Whatever pictures appear, omit them, and repeat the data below exactly.
##### EXTRACTED DATA #####
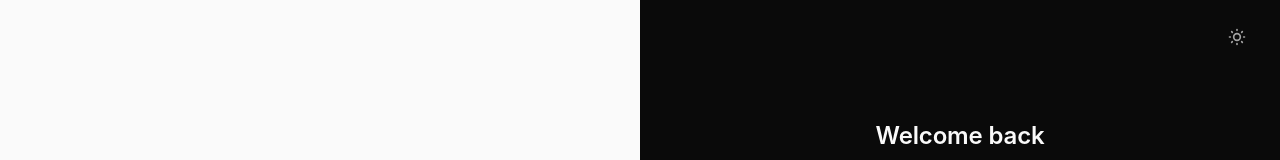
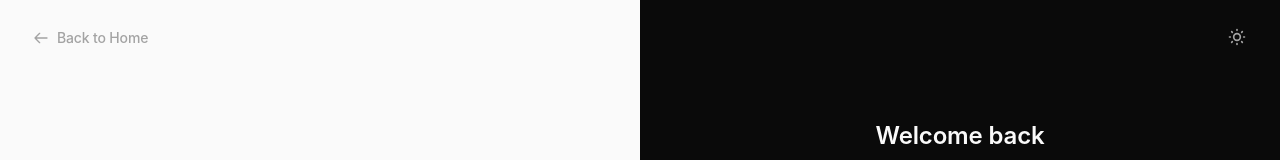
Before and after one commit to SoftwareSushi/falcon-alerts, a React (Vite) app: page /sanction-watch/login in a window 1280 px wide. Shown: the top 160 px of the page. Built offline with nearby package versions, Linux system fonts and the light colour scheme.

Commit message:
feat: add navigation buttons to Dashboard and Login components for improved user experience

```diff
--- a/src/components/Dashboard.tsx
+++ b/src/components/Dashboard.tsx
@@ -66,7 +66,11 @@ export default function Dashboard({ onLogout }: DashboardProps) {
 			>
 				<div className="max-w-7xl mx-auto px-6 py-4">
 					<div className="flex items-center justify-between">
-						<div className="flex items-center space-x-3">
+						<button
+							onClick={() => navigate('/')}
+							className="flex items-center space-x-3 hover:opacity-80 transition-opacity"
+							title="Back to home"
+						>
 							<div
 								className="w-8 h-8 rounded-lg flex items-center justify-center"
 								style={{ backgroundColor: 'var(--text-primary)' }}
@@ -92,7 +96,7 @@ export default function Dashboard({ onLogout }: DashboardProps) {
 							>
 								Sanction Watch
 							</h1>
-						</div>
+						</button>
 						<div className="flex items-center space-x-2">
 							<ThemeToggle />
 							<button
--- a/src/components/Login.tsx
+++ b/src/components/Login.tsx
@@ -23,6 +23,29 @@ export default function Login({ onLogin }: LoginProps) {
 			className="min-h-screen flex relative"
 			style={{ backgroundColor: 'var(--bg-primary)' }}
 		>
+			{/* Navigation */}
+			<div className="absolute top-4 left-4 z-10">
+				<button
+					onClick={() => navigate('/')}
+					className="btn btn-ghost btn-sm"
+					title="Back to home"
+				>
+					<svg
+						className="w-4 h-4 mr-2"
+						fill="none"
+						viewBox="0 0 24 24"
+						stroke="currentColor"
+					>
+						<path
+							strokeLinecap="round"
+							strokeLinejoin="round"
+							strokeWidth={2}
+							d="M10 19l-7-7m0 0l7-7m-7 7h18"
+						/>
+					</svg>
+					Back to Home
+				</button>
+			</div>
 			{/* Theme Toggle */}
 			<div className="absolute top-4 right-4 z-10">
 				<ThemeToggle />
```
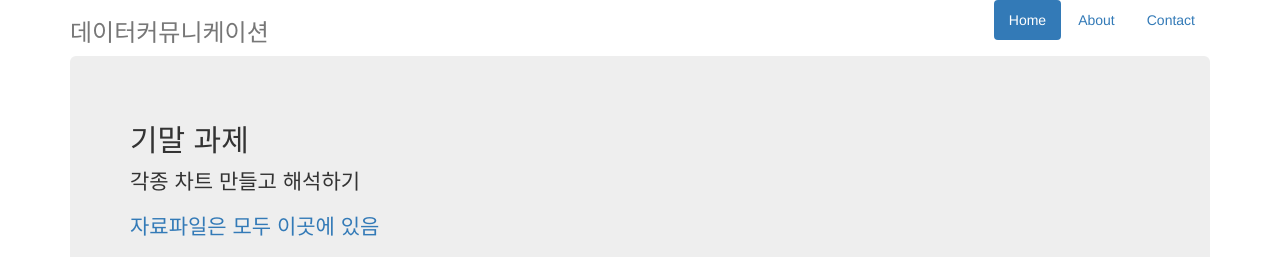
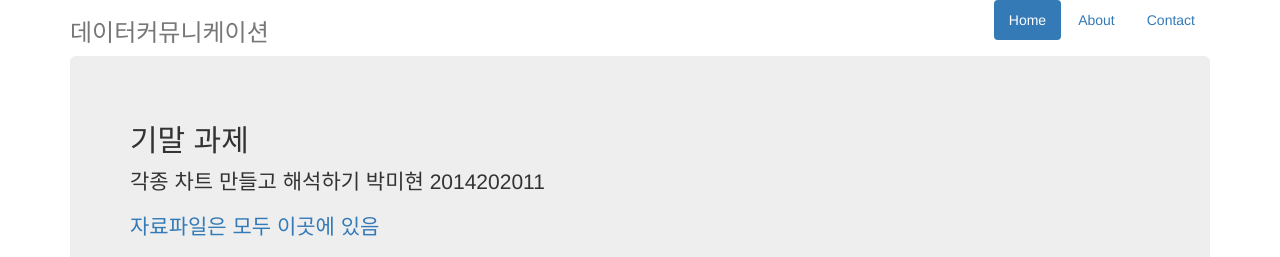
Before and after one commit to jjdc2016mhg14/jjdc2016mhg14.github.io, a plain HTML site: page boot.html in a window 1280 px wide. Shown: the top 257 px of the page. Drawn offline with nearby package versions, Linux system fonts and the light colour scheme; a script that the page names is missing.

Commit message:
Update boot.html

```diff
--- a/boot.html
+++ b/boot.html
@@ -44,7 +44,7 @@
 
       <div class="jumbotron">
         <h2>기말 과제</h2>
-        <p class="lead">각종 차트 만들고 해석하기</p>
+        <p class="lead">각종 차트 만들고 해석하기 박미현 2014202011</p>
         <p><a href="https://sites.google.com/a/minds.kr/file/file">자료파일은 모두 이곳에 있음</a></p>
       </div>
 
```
#####
### RESPONSE:
Before and after one commit to SoftwareSushi/falcon-alerts, a React (Vite) app: page /sanction-watch/login in a window 1280 px wide. Shown: the top 160 px of the page. Built offline with nearby package versions, Linux system fonts and the light colour scheme.

Commit message:
feat: add navigation buttons to Dashboard and Login components for improved user experience

```diff
--- a/src/components/Dashboard.tsx
+++ b/src/components/Dashboard.tsx
@@ -66,7 +66,11 @@ export default function Dashboard({ onLogout }: DashboardProps) {
 			>
 				<div className="max-w-7xl mx-auto px-6 py-4">
 					<div className="flex items-center justify-between">
-						<div className="flex items-center space-x-3">
+						<button
+							onClick={() => navigate('/')}
+							className="flex items-center space-x-3 hover:opacity-80 transition-opacity"
+							title="Back to home"
+						>
 							<div
 								className="w-8 h-8 rounded-lg flex items-center justify-center"
 								style={{ backgroundColor: 'var(--text-primary)' }}
@@ -92,7 +96,7 @@ export default function Dashboard({ onLogout }: DashboardProps) {
 							>
 								Sanction Watch
 							</h1>
-						</div>
+						</button>
 						<div className="flex items-center space-x-2">
 							<ThemeToggle />
 							<button
--- a/src/components/Login.tsx
+++ b/src/components/Login.tsx
@@ -23,6 +23,29 @@ export default function Login({ onLogin }: LoginProps) {
 			className="min-h-screen flex relative"
 			style={{ backgroundColor: 'var(--bg-primary)' }}
 		>
+			{/* Navigation */}
+			<div className="absolute top-4 left-4 z-10">
+				<button
+					onClick={() => navigate('/')}
+					className="btn btn-ghost btn-sm"
+					title="Back to home"
+				>
+					<svg
+						className="w-4 h-4 mr-2"
+						fill="none"
+						viewBox="0 0 24 24"
+						stroke="currentColor"
+					>
+						<path
+							strokeLinecap="round"
+							strokeLinejoin="round"
+							strokeWidth={2}
+							d="M10 19l-7-7m0 0l7-7m-7 7h18"
+						/>
+					</svg>
+					Back to Home
+				</button>
+			</div>
 			{/* Theme Toggle */}
 			<div className="absolute top-4 right-4 z-10">
 				<ThemeToggle />
```
Before and after one commit to jjdc2016mhg14/jjdc2016mhg14.github.io, a plain HTML site: page boot.html in a window 1280 px wide. Shown: the top 257 px of the page. Drawn offline with nearby package versions, Linux system fonts and the light colour scheme; a script that the page names is missing.

Commit message:
Update boot.html

```diff
--- a/boot.html
+++ b/boot.html
@@ -44,7 +44,7 @@
 
       <div class="jumbotron">
         <h2>기말 과제</h2>
-        <p class="lead">각종 차트 만들고 해석하기</p>
+        <p class="lead">각종 차트 만들고 해석하기 박미현 2014202011</p>
         <p><a href="https://sites.google.com/a/minds.kr/file/file">자료파일은 모두 이곳에 있음</a></p>
       </div>
 
```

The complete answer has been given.